Pebbledashing


Dashing…….It’s a bit of an art. It’s very easy to get it horribly wrong as well, so make sure your chap knows what he’s doing. There’s various types and colours of pebble so have a look around and see which you like best. He will probably mix lime with the final mortar coat, this traps a lot of air, makes it lovely and light and better still, lovely and sticky.

It needs to be both sticky and just thick enough to hold the pebble you have chosen. Too thick and the pebble can disappear, too thin and it will hit the coat underneath and bounce off.

As with “smooth” rendering, where he makes any joint, if he has to come back next day is just as important. They will show just as much with pebbledash.

SO

Lets assume your brickwork is exfoliating (it’s called “spalling if you’re a builder), it’s when frost is causing the fronts of the bricks to fall off. So you want the whole wall rendered.


Questions to ask the roofer during his quotation visit.



(Working from the wall outwards)

Will you first prepare the bricks by removing all the existing loose bits?


Will you rake out the pointing to about ½” (12mm) to provide a key for the render?


Will you prime (and seal) the brickwork with dilute PVA?


Will you then apply stronger PVA just before applying the first coat?


What type of sand will you be using?


How will you be forming corners and window and door reveals?
Really they should make rounded corners as they go. They could use edging beads but if they do, make sure they’re stainless ones, set in place with their mortar, prior to starting rendering.


What strength will the first coat be?
If the wall is Victorian red or yellow “stock” bricks this should be 4:1. If the wall is 1930’s “common” “facing” bricks, 3:1 is better.


Will you be scratching and waterproofing the first coat?


Will you apply strong PVA just before applying the second coat?
This won’t need sealing, there should be no dust.


What strength will the second coat be?
4:5:1 for the “stocks”.
4:1 for the “commons”


Will you be adding waterproofer to the finish coat?
This will help him after all.


Which waterproofer will you use and how much is a 5 litre tub?


Where will you make the joints between areas of render?
Unless he arrives mob handed, each coat can’t be “laid on”, all round the house in one go. This isn’t important except for the final coat. He will want to work on each “lift” (or level) of scaffolding at a time. This will mean two or three, horizontal layers of render around each wall of the house.
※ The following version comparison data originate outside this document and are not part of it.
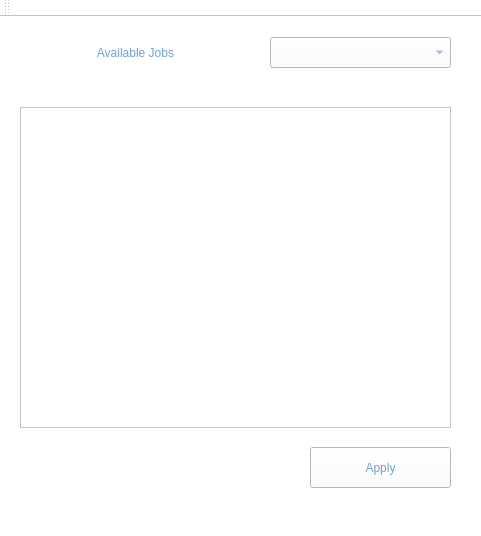
This is mainwindow.ui in AmrElsersy/Hiring-System-Qt as Qt 5 draws it before an edit. The edited form follows.
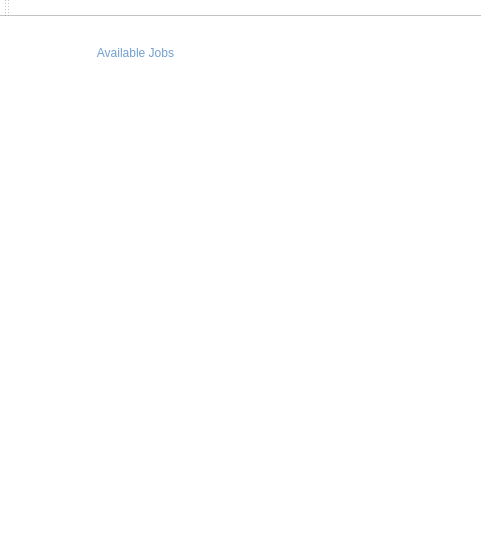
This is the edited form.

What changed in the file:
```diff
--- a/mainwindow.ui
+++ b/mainwindow.ui
@@ -49,79 +49,23 @@
    <widget class="QWidget" name="widget" native="true">
     <property name="geometry">
      <rect>
-      <x>0</x>
-      <y>60</y>
-      <width>541</width>
-      <height>421</height>
+      <x>50</x>
+      <y>80</y>
+      <width>401</width>
+      <height>381</height>
      </rect>
     </property>
-    <widget class="QTextEdit" name="textEdit">
+    <widget class="QWidget" name="verticalLayoutWidget">
      <property name="geometry">
       <rect>
        <x>20</x>
-       <y>30</y>
-       <width>431</width>
-       <height>321</height>
+       <y>50</y>
+       <width>160</width>
+       <height>80</height>
       </rect>
      </property>
-     <property name="readOnly">
-      <bool>true</bool>
-     </property>
+     <layout class="QVBoxLayout" name="verticalLayout"/>
     </widget>
-    <widget class="QPushButton" name="applyButton">
-     <property name="geometry">
-      <rect>
-       <x>310</x>
-       <y>370</y>
-       <width>141</width>
-       <height>41</height>
-      </rect>
-     </property>
-     <property name="cursor">
-      <cursorShape>SizeBDiagCursor</cursorShape>
-     </property>
-     <property name="styleSheet">
-      <string notr="true">color: rgb(114, 159, 207);
-font: 15pt &quot;Ubuntu&quot;;
-border-color: rgb(32, 74, 135);</string>
-     </property>
-     <property name="text">
-      <string>Apply</string>
-     </property>
-    </widget>
-   </widget>
-   <widget class="QComboBox" name="jobsComboBox">
-    <property name="geometry">
-     <rect>
-      <x>270</x>
-      <y>20</y>
-      <width>181</width>
-      <height>31</height>
-     </rect>
-    </property>
-    <property name="styleSheet">
-     <string notr="true">border-color: rgb(32, 74, 135);
-font: 13pt &quot;Ubuntu&quot;;
-color: rgb(114, 159, 207);</string>
-    </property>
-    <property name="editable">
-     <bool>false</bool>
-    </property>
-    <property name="currentText">
-     <string/>
-    </property>
-    <property name="maxVisibleItems">
-     <number>30</number>
-    </property>
-    <property name="maxCount">
-     <number>2147483647</number>
-    </property>
-    <property name="minimumContentsLength">
-     <number>0</number>
-    </property>
-    <property name="frame">
-     <bool>true</bool>
-    </property>
    </widget>
   </widget>
   <widget class="QMenuBar" name="menuBar">
```
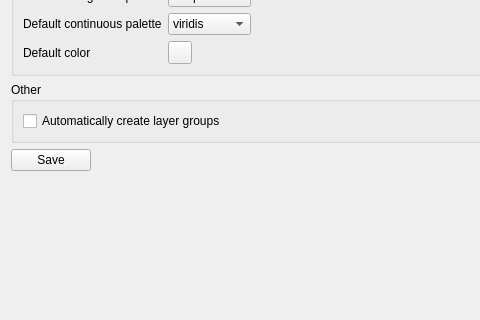
The window that eis_qgis_plugin/resources/ui/wizard_settings.ui (GispoCoding/eis_qgis_plugin) describes before a commit, drawn with Qt 5; both pictures show x 0 to 480 and y 191 to 511 of the 787 by 836 pixel window.
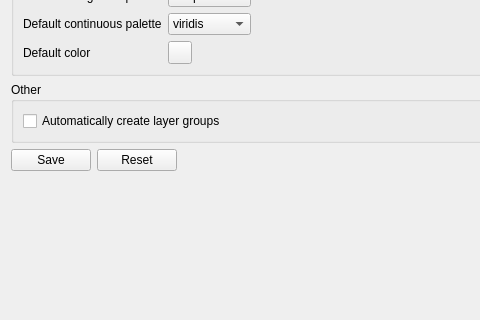
The same window after the commit. Custom widgets are drawn as their Qt base class.

Commit message: Improve settings: load, reset and default functionalities

```diff
--- a/eis_qgis_plugin/resources/ui/wizard_settings.ui
+++ b/eis_qgis_plugin/resources/ui/wizard_settings.ui
@@ -213,6 +213,13 @@
        </property>
       </widget>
      </item>
+     <item>
+      <widget class="QPushButton" name="reset_settings_btn">
+       <property name="text">
+        <string>Reset</string>
+       </property>
+      </widget>
+     </item>
      <item>
       <spacer name="horizontalSpacer_4">
        <property name="orientation">
```
The commit also changes 1 other file.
No matter how good he is, the joints between these layers will show as soon as the scaffolding comes down, even if its been painted. You will not be happy with this!


What he should do with the final coat is this:
Work in vertical bands (not horizontal ones) and have 1 man per lift “laying on” the final coat. This way they work above and below each other across each wall ignoring the horizontal scaffolding levels, finishing the surface as they go, so they shouldn’t have to go back on themselves. This will always leave any stopping point (when they go home for their teas) as a vertical line.

This is easier to deal with, as its right in front of their face (as opposed to being at the level of their boots, hidden by the scaffold boards). If they have to come back and continue next day and they have stopped behind a down pipe or the toilet waste pipe which are vertical, they can begin again from behind the pipe and the joint will be hidden.

What they must not do is stop at the point of a corner. Future wall movement will exacerbate any potential cracking here. If they can’t stop at a pipe, then the short bit of vertical wall between first and ground floor windows can be used.


How will you finish the surface, trowelled smooth or “sponged”?
Both are fine, both can be painted.


Will you take the time to clear up properly?
Getting the slopped PVA off the window frames and glass. The dust (from knocking out the pointing) off your’s and your neighbour’s paths and windows and cars. The dropped mortar off your paths and garden. The incidental mortar off your window frames, porch roof, down pipes, garden furniture, etc. The stains off your patio where they mixed up the mortar……… HAVE YOU GOT THE MESSAGE ? And the scaffolders haven’t wreaked havoc taking that down yet!





A-Z of Job Pricing